TRY IT:
Produce a verbatim copy of the following records, leaving out all pictures.

PROVIDED ENTRIES:
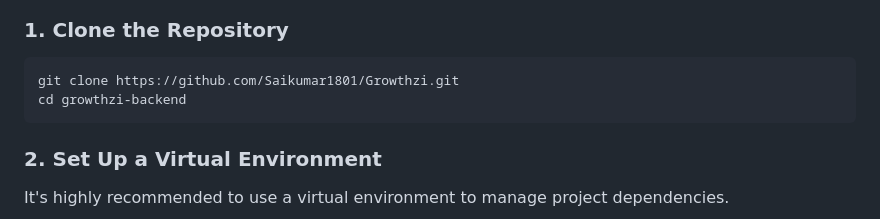
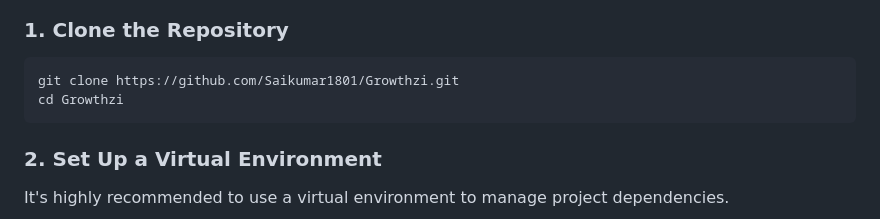
Before and after one commit to Saikumar1801/Growthzi, a Markdown page: README.md, the part around the change. Drawn GitHub-style.

````diff
--- a/README.md
+++ b/README.md
@@ -40,7 +40,7 @@ Follow these steps to get the project running on your local machine.
 
 ```bash
 git clone https://github.com/Saikumar1801/Growthzi.git
-cd growthzi-backend
+cd Growthzi
 ```
 
 ### 2. Set Up a Virtual Environment
````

TASK RESPONSE:
Before and after one commit to Saikumar1801/Growthzi, a Markdown page: README.md, the part around the change. Drawn GitHub-style.

````diff
--- a/README.md
+++ b/README.md
@@ -40,7 +40,7 @@ Follow these steps to get the project running on your local machine.
 
 ```bash
 git clone https://github.com/Saikumar1801/Growthzi.git
-cd growthzi-backend
+cd Growthzi
 ```
 
 ### 2. Set Up a Virtual Environment
````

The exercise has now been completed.